PROBLEM REQUIREMENTS: Please find all lines in the data that hold the string "Decodes" and copy them.

SOURCE MATERIAL:
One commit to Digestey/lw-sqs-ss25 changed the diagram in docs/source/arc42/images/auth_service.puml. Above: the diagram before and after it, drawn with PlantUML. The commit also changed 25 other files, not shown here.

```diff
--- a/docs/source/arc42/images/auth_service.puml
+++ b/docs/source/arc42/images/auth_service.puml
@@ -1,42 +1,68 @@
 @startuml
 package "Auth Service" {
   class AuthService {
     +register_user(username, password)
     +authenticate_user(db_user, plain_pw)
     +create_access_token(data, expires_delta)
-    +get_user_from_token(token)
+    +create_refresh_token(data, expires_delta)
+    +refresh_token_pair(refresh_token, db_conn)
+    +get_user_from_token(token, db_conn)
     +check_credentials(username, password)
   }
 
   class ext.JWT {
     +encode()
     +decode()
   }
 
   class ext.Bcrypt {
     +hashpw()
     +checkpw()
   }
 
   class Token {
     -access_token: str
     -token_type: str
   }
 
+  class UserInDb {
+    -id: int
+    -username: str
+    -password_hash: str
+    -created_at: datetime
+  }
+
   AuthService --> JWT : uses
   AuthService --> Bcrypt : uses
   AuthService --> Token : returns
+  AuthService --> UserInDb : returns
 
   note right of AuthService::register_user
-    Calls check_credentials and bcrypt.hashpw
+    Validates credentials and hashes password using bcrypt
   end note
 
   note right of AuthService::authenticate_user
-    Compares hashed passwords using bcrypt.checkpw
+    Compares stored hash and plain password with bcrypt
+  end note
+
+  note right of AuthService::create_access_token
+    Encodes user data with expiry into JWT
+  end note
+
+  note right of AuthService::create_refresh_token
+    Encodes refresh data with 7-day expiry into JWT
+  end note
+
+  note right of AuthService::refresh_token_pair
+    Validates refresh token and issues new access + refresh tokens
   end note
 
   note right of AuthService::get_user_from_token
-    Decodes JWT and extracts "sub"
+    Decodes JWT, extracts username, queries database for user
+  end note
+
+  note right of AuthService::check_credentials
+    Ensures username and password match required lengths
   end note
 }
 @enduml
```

* * *

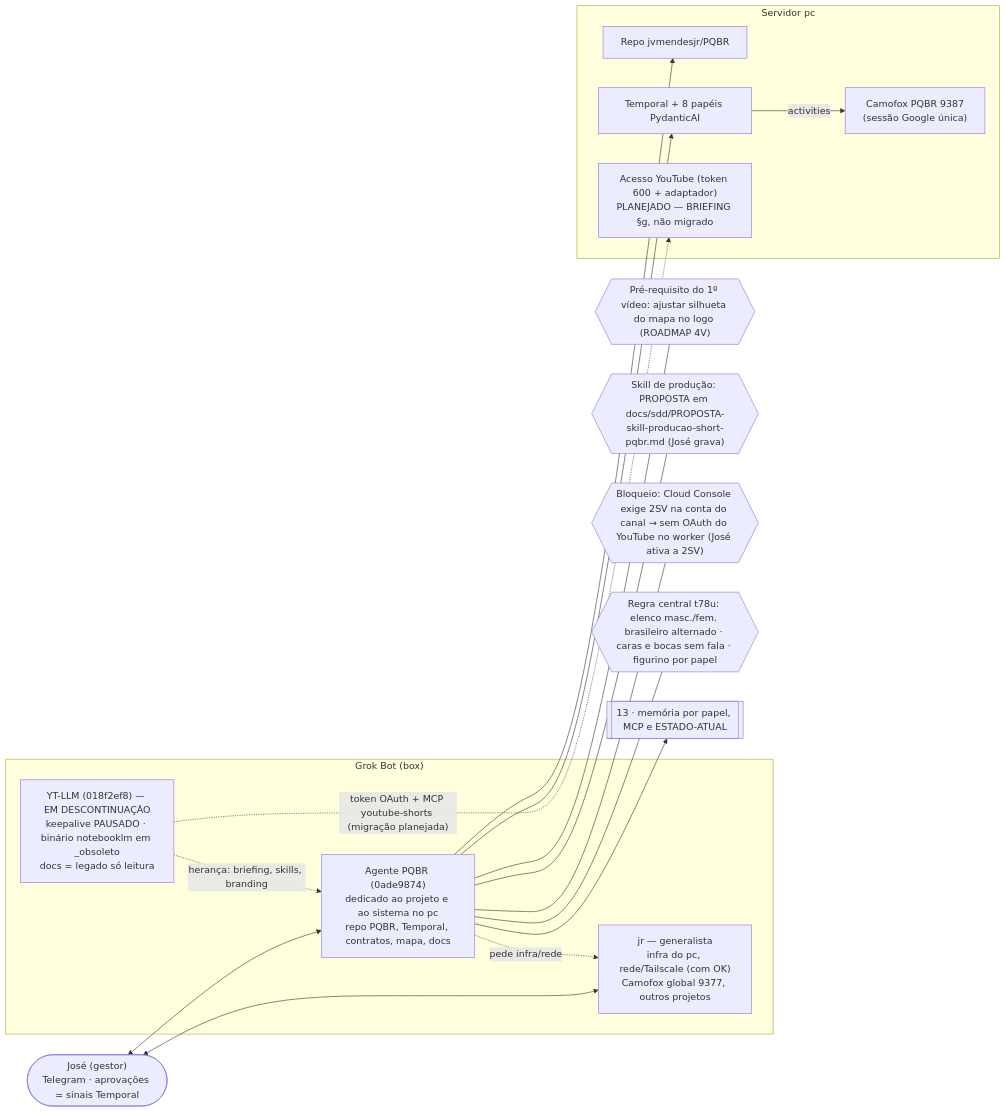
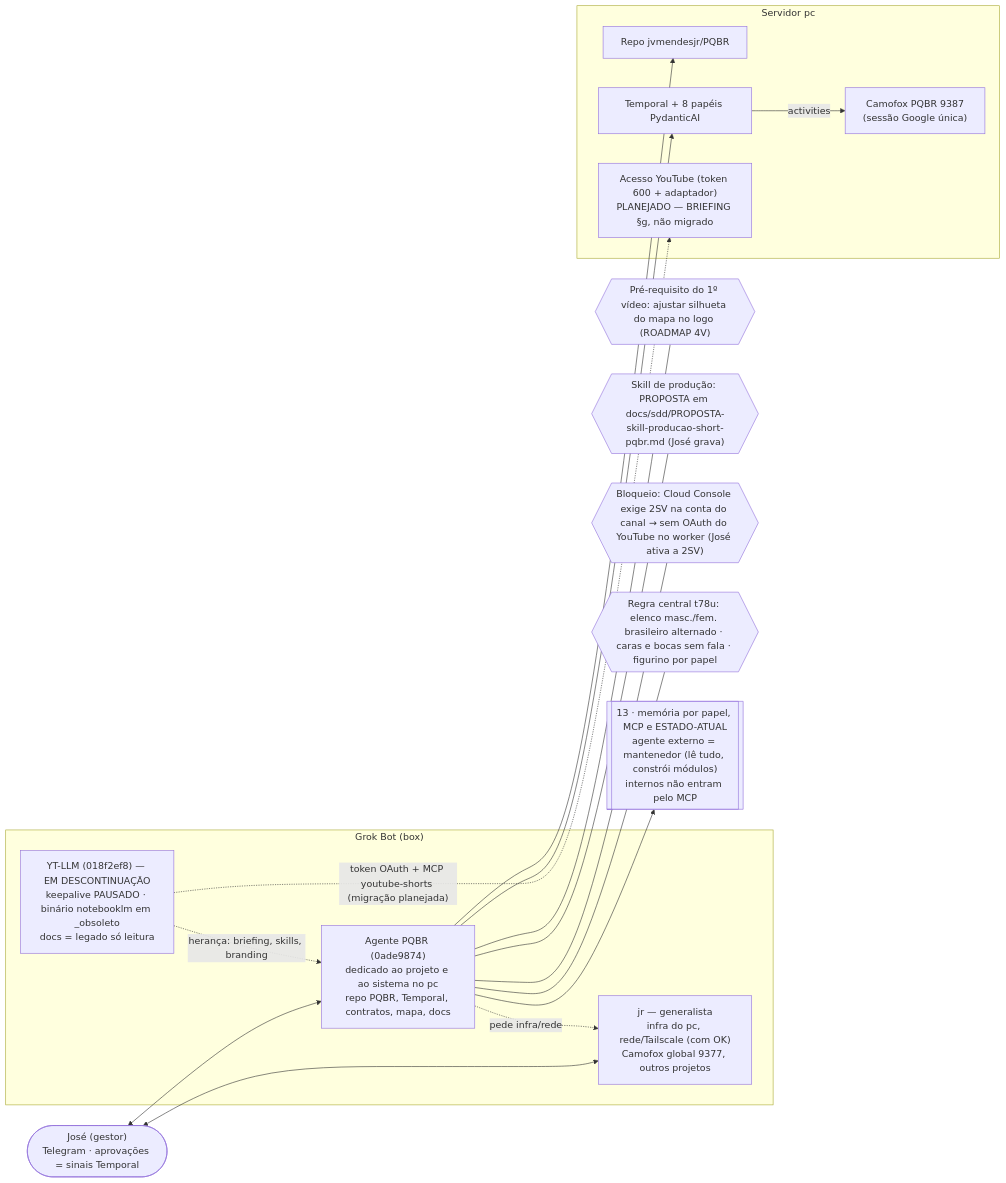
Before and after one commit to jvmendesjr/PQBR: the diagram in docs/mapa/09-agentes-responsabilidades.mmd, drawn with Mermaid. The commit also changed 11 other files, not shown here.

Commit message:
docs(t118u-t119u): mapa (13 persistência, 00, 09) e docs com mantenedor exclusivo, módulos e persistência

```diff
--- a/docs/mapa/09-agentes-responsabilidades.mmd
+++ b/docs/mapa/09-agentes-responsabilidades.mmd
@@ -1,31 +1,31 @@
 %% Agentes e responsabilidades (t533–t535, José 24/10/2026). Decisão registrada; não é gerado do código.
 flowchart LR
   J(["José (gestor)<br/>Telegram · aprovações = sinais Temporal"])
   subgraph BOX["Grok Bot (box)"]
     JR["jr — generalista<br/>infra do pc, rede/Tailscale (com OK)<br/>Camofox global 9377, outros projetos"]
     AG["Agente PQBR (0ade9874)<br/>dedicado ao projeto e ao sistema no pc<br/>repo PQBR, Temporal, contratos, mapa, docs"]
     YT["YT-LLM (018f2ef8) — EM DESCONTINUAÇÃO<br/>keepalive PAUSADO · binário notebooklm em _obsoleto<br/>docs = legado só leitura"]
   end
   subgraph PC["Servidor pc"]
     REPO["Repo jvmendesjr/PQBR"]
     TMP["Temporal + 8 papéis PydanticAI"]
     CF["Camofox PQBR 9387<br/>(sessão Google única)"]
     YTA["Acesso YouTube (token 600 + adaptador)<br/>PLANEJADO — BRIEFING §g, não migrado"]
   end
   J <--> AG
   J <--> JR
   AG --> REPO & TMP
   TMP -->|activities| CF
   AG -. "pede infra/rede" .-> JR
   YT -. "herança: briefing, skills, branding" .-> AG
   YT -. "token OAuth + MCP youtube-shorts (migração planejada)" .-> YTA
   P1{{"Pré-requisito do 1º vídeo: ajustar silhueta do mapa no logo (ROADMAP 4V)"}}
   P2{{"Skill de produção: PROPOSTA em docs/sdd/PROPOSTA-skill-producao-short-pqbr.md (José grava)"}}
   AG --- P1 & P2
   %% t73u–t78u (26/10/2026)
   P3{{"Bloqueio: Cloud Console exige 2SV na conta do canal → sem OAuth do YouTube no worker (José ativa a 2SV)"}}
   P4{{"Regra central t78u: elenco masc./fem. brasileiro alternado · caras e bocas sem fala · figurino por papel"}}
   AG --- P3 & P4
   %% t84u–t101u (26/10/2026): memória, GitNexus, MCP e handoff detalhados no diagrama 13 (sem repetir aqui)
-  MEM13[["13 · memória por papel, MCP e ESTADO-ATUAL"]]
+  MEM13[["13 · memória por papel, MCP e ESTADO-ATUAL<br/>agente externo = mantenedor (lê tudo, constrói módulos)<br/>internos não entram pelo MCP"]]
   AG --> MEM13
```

SOLUTION TO THIS EXERCISE:
-    Decodes JWT and extracts "sub"
+    Decodes JWT, extracts username, queries database for user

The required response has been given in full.